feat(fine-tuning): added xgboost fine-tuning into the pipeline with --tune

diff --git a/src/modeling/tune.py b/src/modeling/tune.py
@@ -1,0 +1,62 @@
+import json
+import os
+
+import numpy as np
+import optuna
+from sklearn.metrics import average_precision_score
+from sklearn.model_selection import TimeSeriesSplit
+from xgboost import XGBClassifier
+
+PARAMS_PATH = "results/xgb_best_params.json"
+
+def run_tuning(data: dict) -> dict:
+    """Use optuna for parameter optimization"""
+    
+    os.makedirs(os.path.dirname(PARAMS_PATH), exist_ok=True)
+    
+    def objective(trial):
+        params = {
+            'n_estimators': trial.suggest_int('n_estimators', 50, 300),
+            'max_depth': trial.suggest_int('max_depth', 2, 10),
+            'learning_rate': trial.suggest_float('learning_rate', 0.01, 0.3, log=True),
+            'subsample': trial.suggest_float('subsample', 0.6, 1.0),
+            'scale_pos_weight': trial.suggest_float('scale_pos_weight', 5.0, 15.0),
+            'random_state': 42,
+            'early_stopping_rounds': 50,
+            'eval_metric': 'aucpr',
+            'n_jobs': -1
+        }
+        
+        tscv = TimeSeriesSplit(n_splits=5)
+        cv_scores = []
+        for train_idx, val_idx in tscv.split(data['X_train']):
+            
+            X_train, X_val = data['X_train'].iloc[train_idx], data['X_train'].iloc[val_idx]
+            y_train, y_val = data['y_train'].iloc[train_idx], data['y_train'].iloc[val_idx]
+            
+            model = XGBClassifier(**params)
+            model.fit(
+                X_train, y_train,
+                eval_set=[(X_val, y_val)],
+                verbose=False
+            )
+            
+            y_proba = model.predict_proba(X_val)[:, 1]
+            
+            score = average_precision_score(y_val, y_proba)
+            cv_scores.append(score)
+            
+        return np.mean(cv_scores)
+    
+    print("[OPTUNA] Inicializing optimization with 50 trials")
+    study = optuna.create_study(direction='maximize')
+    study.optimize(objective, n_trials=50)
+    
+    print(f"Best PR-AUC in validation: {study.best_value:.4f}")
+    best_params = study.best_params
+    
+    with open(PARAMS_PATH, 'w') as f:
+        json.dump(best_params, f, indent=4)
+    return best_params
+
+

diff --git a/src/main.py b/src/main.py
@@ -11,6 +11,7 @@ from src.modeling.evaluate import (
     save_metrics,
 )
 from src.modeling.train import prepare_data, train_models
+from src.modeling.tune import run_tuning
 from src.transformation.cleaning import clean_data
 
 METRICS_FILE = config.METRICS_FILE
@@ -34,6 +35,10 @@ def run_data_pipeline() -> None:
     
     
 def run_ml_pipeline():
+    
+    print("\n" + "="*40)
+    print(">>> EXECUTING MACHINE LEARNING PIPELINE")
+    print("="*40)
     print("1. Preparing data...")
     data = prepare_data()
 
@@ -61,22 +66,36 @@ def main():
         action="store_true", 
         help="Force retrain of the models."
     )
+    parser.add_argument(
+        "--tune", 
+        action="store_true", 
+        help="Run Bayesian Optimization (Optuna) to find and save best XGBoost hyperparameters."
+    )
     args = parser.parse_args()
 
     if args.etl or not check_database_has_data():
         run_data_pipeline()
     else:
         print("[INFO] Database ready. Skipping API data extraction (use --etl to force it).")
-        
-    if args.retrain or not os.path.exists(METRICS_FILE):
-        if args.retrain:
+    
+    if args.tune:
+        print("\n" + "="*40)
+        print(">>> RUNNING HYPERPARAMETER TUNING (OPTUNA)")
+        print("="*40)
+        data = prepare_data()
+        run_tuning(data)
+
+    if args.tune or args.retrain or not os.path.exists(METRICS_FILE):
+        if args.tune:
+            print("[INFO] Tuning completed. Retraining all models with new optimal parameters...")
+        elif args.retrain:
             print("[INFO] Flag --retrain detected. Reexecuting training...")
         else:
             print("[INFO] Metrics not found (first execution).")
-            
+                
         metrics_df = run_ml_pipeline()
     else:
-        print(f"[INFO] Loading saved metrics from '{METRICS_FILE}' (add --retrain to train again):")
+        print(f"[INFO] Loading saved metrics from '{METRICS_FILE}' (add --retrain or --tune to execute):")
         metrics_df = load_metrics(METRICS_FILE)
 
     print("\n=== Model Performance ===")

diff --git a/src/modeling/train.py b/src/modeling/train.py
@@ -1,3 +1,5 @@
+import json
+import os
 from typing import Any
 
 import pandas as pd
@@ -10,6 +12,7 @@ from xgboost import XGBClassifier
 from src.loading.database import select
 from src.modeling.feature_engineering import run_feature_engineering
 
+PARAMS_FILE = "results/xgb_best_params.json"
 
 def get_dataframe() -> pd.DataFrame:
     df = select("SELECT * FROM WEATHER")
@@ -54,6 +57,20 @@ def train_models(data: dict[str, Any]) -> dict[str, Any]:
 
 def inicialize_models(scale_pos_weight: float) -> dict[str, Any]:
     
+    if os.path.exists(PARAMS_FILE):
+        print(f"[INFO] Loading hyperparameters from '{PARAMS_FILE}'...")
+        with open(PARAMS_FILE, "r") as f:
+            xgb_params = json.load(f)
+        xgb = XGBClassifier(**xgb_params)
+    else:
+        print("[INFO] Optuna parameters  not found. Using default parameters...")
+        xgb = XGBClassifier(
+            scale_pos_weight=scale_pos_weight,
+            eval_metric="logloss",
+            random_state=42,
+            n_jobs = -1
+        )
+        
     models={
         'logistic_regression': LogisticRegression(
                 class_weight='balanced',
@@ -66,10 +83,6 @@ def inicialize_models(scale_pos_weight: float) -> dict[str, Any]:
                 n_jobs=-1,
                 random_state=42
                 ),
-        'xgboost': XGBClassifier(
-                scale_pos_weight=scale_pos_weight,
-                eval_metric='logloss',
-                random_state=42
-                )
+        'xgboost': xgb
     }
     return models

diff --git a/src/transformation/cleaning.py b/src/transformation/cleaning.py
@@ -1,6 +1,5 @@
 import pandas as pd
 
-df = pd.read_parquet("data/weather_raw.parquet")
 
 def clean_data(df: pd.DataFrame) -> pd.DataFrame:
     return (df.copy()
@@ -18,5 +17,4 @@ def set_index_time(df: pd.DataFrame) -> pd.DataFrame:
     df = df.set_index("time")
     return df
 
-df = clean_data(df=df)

__________

Each line above that contains the word "objective" should be copied.

ANSWER TO THE PROBLEM ::
+    def objective(trial):
+    study.optimize(objective, n_trials=50)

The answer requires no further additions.